Bidding Wars

“Blindspotting”
TheWrap exclusively reported this acclaimed title was being courted by three distributors — Neon, CBS Films and The Orchard. And MoviePass, the moviegoing subscription service that announced plans to acquire films at the festival, is also seeking a co-release with whoever ends up buying the film. At the time of publication, “Blindspotting” has not been sold.

“Lizzie”
The Lizzie Borden murder film starring Chloe Sevigny is still up for grabs, and for good reason: following its Eccles Theater premiere, the film delivered on its promise of blood, sex and graphic violence.
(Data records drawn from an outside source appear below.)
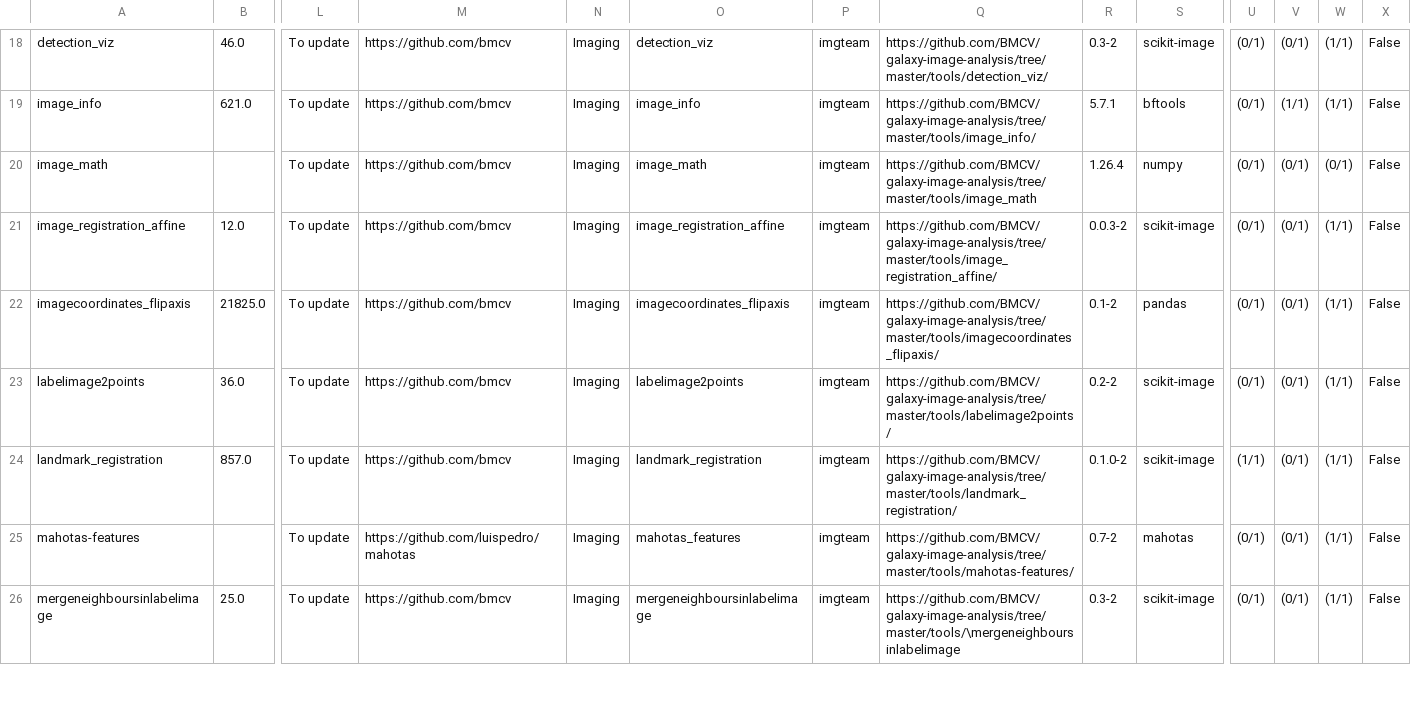
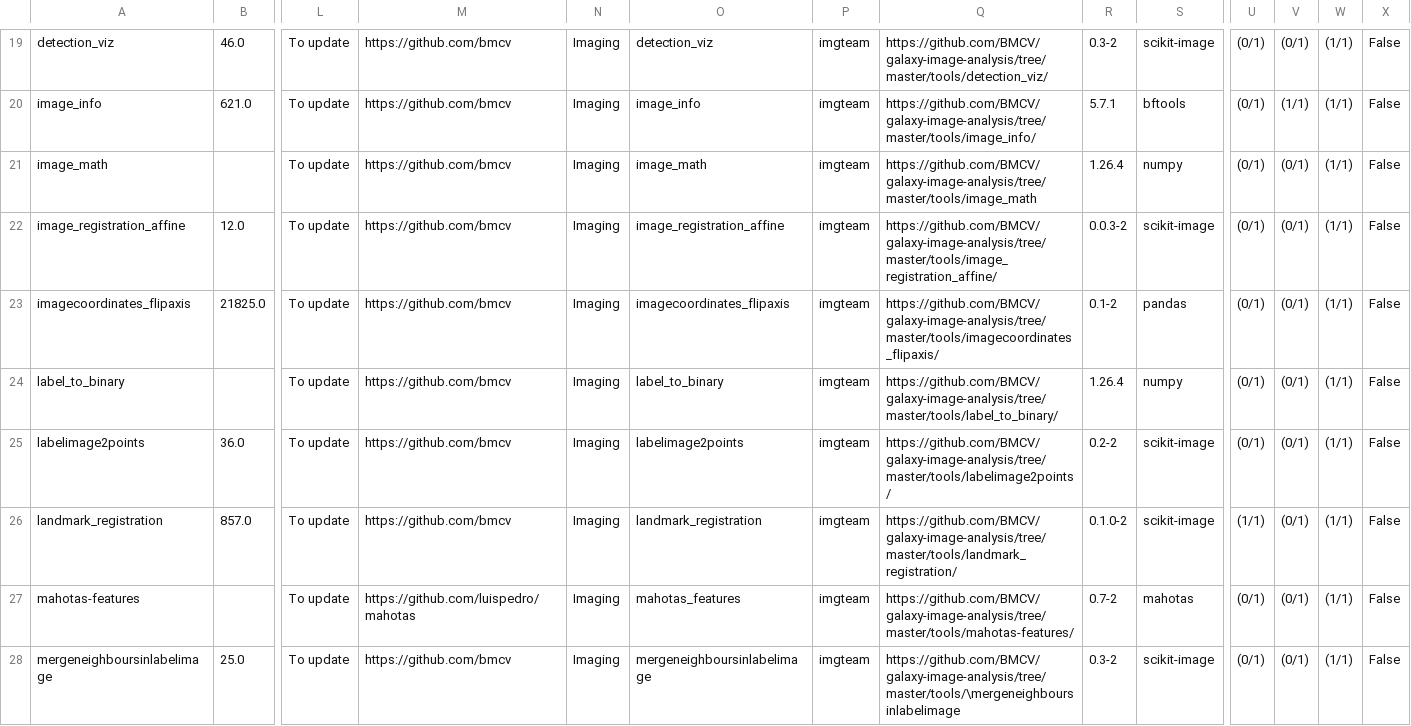
Before and after one commit to nsoranzo/galaxy_tool_metadata_extractor, a TSV file: results/imaging/tools.tsv, drawn as a sheet; only a part is shown, gaps mark what is left out; addresses are those after the commit; rows hold the shown columns only; the diff covers the shown part only; the diff names each change by its address in the sheet, - before the commit and + after, or states it on an @@ line.

```diff
--- a/results/imaging/tools.tsv
+++ b/results/imaging/tools.tsv
-W21: (0/1)
+W21: (1/1)
+row 24: label_to_binary |  | To update | https://github.com/bmcv | Imaging | label_to_binary | imgteam | https://github.com/BMCV/galaxy-image-analysis/tree/master/tools/label_to_binary/ | 1.26.4 | numpy | (0/1) | (0/1) | (1/1) | False
```
Also changed, not shown: 2 added rows and 5 edited cells elsewhere in this file, 3 other files.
Three distributors — Roadside Attractions with Saban Films, IFC and Magnolia Pictures – are currently chasing the film, TheWrap also reported exclusively.

“Sorry to Bother You”
Boots Riley’s film that boasts a glitzy cast in Armie Hammer, Tessa Thompson, Terry Crews, Steven Yeun and Lakeith Stanfield is still on the market. Insiders told TheWrap that some distributors were waiting for both this film and “Blindspotting” to screen given that they have similar themes. “Blindspotting” got more action at first, but “Sorry to Bother You” has gotten solid feedback.

Related stories from TheWrap:

Sundance Scene: Musical Performances from Idris Elba, Post Malone and Maggie Gyllenhaal (Photos)

Keira Knightley, Jim Parsons and More Sundance Portraits From TheWrap at the Acura Studios (Photos)

Sundance So Far: Festival Gets Woke With Strong Set of Diverse Films

Puppy Movie ‘Pick of the Litter’ Sells to IFC’s Sundance Selects

Content quality might be especially high for diverse filmmakers at this year’s Sundance Film Festival, but wallets have been frozen shut when it comes to dealmaking.

Indie distributors have barely moved on several buzzy titles up for acquisition, though TheWrap has exclusively reported on a few big deals and two hot bidding wars.

“No one has festival fever this year,” one senior acquisitions executive at a studio label told TheWrap, referring to the competitive rush to buy that sometimes happens after a high-energy movie premieres in Park City.

It was a painful four days waiting for someone to break the metaphorical market ice. That was Bleecker Street and 30West, who spent $4 million on Keira Knightley’s feminist poet tale “Colette.” Trickling in after was a $5 million worldwide package for the inventive John Cho drama “Search,” which takes place entirely on laptop screens and FaceTime video.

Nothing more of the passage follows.